Longtime cancer disparities between African-Americans and whites - with blacks having a sharply higher mortality rate - have narrowed significantly over the past several years and disappeared entirely for a few age groups, according to a new study by the American Cancer Society.
African-Americans still have the highest death rate and the lowest survival rate of any racial or ethnic group for most cancers. But the report noted that the overall cancer death rate has been dropping faster in blacks than in whites because of bigger declines for three of the four most common cancers - lung, prostate and colorectal.
The result: The "excess risk" of cancer death in blacks, compared with whites, fell from 47 percent in 1990 to 19 percent in 2016 for men and from 19 percent to 13 percent for women, according to the study. For men under 50 and women over 70, the gap has nearly been closed, the study showed.
"The message is progress has been made, but we still have a long way to go," said Len Lichtenfeld, interim chief medical officer for the cancer society.
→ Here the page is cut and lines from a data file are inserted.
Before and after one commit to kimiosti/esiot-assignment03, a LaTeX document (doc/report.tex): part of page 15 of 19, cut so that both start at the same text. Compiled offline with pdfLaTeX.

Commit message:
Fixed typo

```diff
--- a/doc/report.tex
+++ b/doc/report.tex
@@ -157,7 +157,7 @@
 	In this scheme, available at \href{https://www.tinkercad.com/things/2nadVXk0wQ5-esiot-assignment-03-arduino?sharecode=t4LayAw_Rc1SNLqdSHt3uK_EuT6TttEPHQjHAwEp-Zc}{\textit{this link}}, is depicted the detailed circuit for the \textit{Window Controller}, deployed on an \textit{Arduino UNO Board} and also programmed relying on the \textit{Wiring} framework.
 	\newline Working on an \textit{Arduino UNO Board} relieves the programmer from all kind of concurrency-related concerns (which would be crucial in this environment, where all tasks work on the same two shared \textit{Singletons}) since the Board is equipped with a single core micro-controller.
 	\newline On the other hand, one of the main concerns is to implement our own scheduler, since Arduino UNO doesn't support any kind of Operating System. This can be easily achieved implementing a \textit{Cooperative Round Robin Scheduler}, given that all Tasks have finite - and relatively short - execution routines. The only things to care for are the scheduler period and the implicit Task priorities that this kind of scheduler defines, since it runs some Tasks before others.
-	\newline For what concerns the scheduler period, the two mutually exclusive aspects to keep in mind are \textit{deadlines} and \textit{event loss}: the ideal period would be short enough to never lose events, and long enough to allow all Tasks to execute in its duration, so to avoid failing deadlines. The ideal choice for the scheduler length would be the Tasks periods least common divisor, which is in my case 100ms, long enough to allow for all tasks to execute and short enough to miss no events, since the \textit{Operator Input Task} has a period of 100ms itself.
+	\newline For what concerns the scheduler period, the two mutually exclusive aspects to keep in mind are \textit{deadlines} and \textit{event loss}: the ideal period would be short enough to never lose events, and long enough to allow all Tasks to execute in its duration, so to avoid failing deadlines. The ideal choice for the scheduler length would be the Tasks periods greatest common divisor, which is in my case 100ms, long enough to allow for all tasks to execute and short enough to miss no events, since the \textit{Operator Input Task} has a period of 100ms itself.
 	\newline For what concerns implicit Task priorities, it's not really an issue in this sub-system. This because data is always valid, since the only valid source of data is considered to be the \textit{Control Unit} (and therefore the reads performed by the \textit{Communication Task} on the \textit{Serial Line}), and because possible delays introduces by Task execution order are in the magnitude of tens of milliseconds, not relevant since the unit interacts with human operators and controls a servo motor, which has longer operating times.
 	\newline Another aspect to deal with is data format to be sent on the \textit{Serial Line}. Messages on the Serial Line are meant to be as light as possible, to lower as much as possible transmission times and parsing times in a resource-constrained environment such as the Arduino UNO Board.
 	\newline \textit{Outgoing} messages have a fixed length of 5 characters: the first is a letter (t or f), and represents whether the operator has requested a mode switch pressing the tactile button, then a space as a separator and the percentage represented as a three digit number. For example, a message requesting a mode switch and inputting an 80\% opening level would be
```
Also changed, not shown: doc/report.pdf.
The biggest factor in narrowing the gap has been more-rapid decreases in smoking and lung cancer over the past four decades in blacks than in whites, he said.